Upon completion of your LPN coursework, you must pass the National Council Licensure Examination (NCLEX-RN) exam before you can work as a nurse. Your state’s board of nursing will have information about the necessary education requirements to become certified. There are many different types of certification available; some are mentioned below.
The advanced cardiac life support certificate is managed by the American Heart Association and the training teaches nurses how to take care of people during heart-related emergencies like cardiac arrest.
The basic life support certification programs are also governed by the American Heart Association and deal with life-threatening situations, resuscitation, and stabilization of patients.

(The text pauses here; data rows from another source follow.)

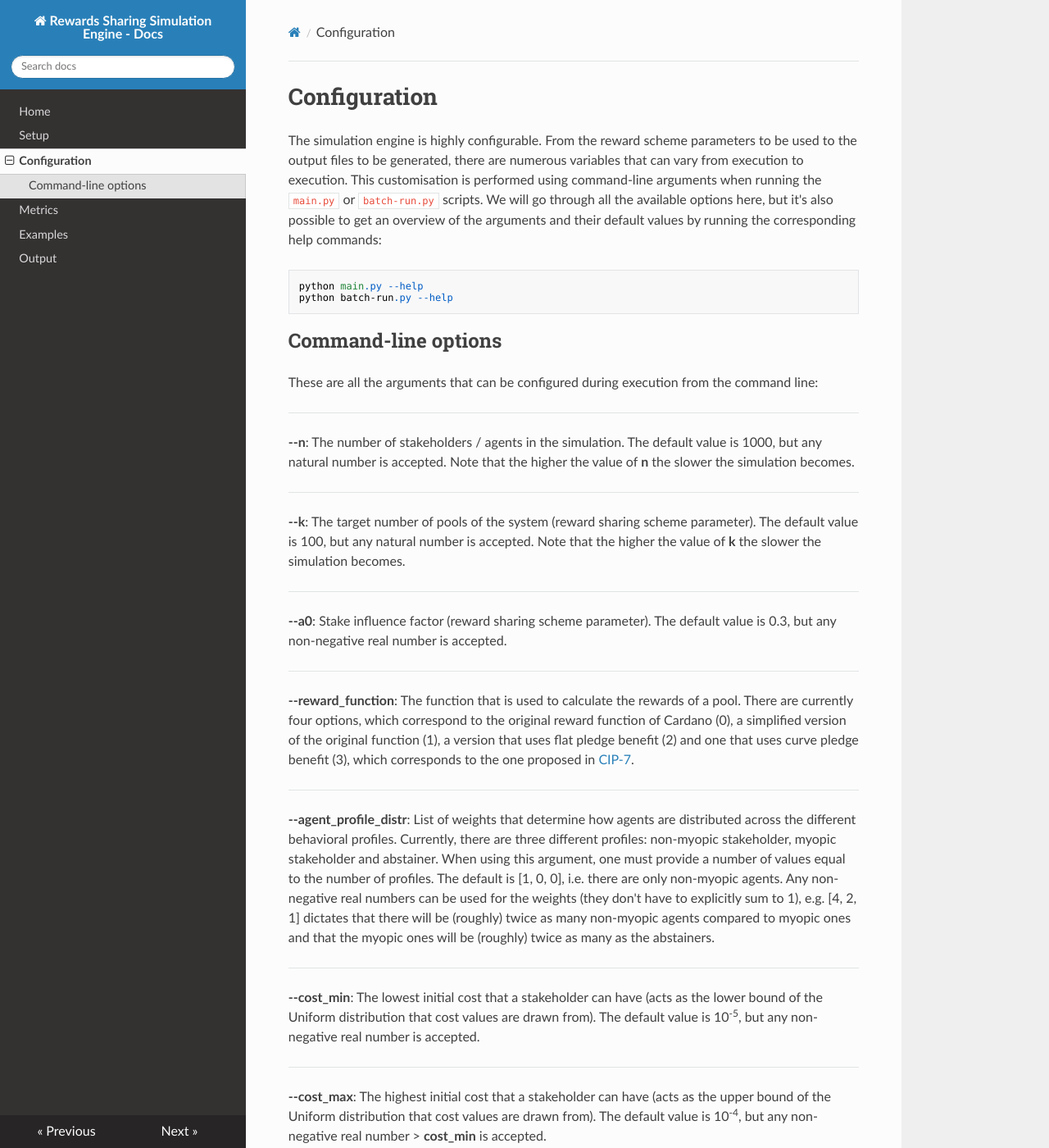
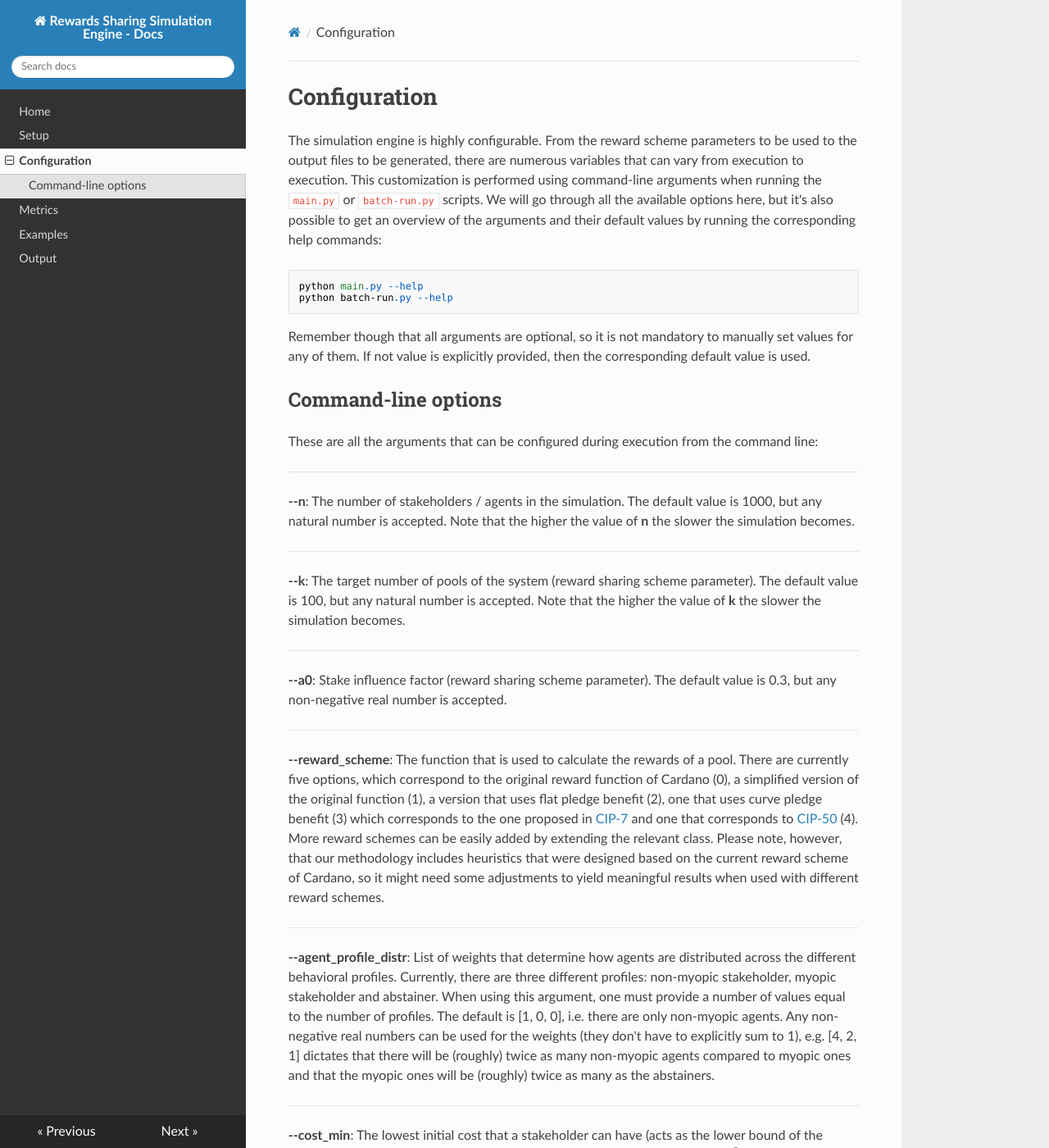
Before and after one commit to Blockchain-Technology-Lab/Rewards-Sharing-Simulation-Engine, an MkDocs documentation site: the page built from docs/configuration.md, in a window 1280 px wide and 1400 px high. Shown: the whole window at 82% size. Built offline with MkDocs 1.6.1, drawn with Linux system fonts in a browser that asks for light colours; nearby versions of some CDN libraries; some of the changed text lies outside the part shown.

Commit message:
Update docs

````diff
--- a/custom_batchrunner.py
+++ b/custom_batchrunner.py
@@ -74,7 +74,6 @@ def custom_batch_run(
         seq_id = i + 1
         execution_id = '-'.join([str(key) + '-' + str(value) for key, value in params.items() if key not in fixed_params])
         params.update({'seq_id': seq_id, 'execution_id': execution_id})
-        print(execution_id)
     process_func = partial(
         _model_run_func,
         model_cls,
--- a/docs/configuration.md
+++ b/docs/configuration.md
@@ -1,13 +1,16 @@
 # Configuration
 
 The simulation engine is highly configurable. From the reward scheme parameters to be used to the output files to be
-generated, there are numerous variables that can vary from execution to execution. This customisation is performed
+generated, there are numerous variables that can vary from execution to execution. This customization is performed
 using command-line arguments when running the ```main.py``` or ```batch-run.py``` scripts. We will go through all the
 available options here, but it's also possible to get an overview of the arguments and their default values by running
 the corresponding help commands:
 
 	python main.py --help
     python batch-run.py --help
+
+Remember though that all arguments are optional, so it is not mandatory to manually set values for any of them.
+If not value is explicitly provided, then the corresponding default value is used.
 
 ## Command-line options
 
@@ -23,10 +26,14 @@ any natural number is accepted. Note that the higher the value of **k** the slow
 **--a0**: Stake influence factor (reward sharing scheme parameter). The default value is 0.3, but any non-negative
 real number is accepted.
 ---
-**--reward_function**: The function that is used to calculate the rewards of a pool. There are currently four options,
+**--reward_scheme**: The function that is used to calculate the rewards of a pool. There are currently five options,
 which correspond to the original reward function of Cardano (0), a simplified version of the original function (1), a
-version that uses flat pledge benefit (2) and one that uses curve pledge benefit (3), which corresponds to the one
-proposed in [CIP-7](https://cips.cardano.org/cips/cip7/).
+version that uses flat pledge benefit (2), one that uses curve pledge benefit (3) which corresponds to the one
+proposed in [CIP-7](https://cips.cardano.org/cips/cip7/) and one that corresponds to
+[CIP-50](https://github.com/michael-liesenfelt/CIPs/blob/CIP-Liesenfelt-Shelleys_Voltaire_decentralization_update/CIP-Liesenfelt-Shelleys_Voltaire_decentralization_update/README.md)
+(4). More reward schemes can be easily added by extending the relevant class. Please note, however, that our methodology
+includes heuristics that were designed based on the current reward scheme of Cardano, so it might need some adjustments
+to yield meaningful results when used with different reward schemes.
 ---
 **--agent_profile_distr**: List of weights that determine how agents are distributed across the different behavioral
 profiles. Currently, there are three different profiles: non-myopic stakeholder, myopic stakeholder and abstainer. When
@@ -64,7 +71,10 @@ number is accepted. For example, if this threshold is 0.1 then it means that a n
 10% higher than that of the current move in order to be selected.
 ---
 **--stake_distr_source**: The distribution to use for the initial allocation of stake to the agents. The default choice
-is "Pareto", but other options include "Flat", "Disparity" and "File" (custom distribution that is read from file).
+is "Pareto", but other options include "Flat" for a distribution where all agents start with equal stake and "File"
+where a custom distribution is read from a csv file. In the latter case, the relevant file is expected to be at the root
+directory of the project, contain only stake values separated by commas and be named
+synthetic-stake-distribution-X-agents.csv where X is the number of agents used.
 ---
 **--pareto_param**: The parameter that determines the shape of the Pareto distribution that the stake is sampled from
 (only relevant if stake_distr_source is set to "pareto"). The default value is 2 but any positive real number is
````
Also changed, not shown: other parts of docs/configuration.md (+1 -1 lines), docs/examples.md (+10 -2 lines), docs/metrics.md (+1 -1 lines).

The case management certificate is for those interested in becoming professional case managers. These programs teach the basics of social work required to work at a variety of healthcare facilities.
If you wish to work in a correctional facility, you will need to get certified as a correctional health professional through the program approved by the National Commission on Correctional Health Care. Proper techniques for delivering health care in a correctional facility are taught.
Certification to work in nephrology is given by the Board of Nephrology Examiners Nursing and Technology. Students will learn the use of hemodialysis to treat kidney disease.
Hospice and palliative care for terminally ill patients is another area where LPNs can receive certification to provide care. This certification is sponsored by the National Board for Certification of Hospice and Palliative Nurses.
The pediatric advanced life support certification is offered by affiliates of the American Heart Association and equips LPNs to work in pediatric care in facilities that specialize in the treatment of infants, children, and adolescents.
The developmental disabilities certification is funded by the Developmental Disabilities Nurses Association and prepares LPNs to work with disabled patients needing long-term care.
Wound care certification is very popular and allows LPNs to participate in the cleaning and treating of every kind of wound.
The gerontology certificate is another popular certification and covers a broad range of duties in the care of elderly patients. The long-term care certification is similar, as it enables LPNs to work with the elderly population in long-term care settings.